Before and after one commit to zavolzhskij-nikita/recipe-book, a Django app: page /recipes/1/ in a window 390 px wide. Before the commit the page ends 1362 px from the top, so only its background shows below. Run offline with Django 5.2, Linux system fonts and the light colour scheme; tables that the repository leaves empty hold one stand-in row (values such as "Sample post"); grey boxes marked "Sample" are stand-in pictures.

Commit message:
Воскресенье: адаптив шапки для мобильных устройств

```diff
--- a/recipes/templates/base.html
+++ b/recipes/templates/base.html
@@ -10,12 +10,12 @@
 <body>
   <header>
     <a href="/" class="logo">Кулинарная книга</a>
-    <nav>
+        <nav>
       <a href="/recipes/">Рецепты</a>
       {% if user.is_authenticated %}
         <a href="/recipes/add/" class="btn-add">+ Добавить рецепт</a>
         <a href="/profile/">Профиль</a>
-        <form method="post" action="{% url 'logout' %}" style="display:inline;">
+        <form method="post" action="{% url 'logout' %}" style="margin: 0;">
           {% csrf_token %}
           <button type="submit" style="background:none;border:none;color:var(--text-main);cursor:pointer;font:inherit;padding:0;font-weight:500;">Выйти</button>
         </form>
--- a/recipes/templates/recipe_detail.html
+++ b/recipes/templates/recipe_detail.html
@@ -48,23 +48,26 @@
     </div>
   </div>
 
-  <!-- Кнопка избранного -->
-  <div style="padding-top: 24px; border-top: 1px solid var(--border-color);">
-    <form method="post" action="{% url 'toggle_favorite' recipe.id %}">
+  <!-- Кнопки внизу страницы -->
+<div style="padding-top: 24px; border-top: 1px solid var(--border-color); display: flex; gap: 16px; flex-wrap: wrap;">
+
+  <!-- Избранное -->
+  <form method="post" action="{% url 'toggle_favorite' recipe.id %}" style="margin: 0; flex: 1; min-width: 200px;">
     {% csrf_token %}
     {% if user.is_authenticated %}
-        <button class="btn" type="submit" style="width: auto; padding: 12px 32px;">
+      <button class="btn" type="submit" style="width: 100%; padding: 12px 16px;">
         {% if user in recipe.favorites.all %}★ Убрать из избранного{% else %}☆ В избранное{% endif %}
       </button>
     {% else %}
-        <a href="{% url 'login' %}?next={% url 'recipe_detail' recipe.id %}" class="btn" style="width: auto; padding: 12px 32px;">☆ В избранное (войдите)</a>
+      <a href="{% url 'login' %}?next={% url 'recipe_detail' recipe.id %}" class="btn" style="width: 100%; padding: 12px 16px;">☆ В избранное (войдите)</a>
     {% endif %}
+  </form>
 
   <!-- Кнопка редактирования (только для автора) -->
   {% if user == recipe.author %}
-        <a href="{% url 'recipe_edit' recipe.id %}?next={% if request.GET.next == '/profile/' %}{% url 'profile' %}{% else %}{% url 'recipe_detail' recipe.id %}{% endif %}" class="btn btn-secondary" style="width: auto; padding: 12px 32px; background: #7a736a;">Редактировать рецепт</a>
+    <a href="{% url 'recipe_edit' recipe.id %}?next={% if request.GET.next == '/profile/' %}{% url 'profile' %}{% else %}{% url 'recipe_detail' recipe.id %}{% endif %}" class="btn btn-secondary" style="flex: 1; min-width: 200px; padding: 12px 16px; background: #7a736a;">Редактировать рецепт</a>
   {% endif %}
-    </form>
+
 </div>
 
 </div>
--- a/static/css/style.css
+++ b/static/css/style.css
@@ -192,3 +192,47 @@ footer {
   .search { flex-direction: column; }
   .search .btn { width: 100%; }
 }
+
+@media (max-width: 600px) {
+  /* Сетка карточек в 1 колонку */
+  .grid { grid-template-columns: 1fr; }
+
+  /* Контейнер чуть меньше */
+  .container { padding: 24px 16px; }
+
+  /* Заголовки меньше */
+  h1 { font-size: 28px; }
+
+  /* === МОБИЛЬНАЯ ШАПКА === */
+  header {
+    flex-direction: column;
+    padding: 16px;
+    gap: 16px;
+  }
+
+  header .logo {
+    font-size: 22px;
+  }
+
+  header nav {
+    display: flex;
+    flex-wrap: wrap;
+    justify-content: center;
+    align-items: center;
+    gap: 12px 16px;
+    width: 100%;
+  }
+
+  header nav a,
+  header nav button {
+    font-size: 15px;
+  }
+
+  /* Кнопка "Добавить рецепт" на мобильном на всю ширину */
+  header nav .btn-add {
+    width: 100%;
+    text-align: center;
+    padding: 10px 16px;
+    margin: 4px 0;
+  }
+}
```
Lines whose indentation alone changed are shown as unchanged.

-- -- --

> **Try it**:
Every line of the listing that holds the string "class" counts once. Give the total alone.

> **Answer**:
8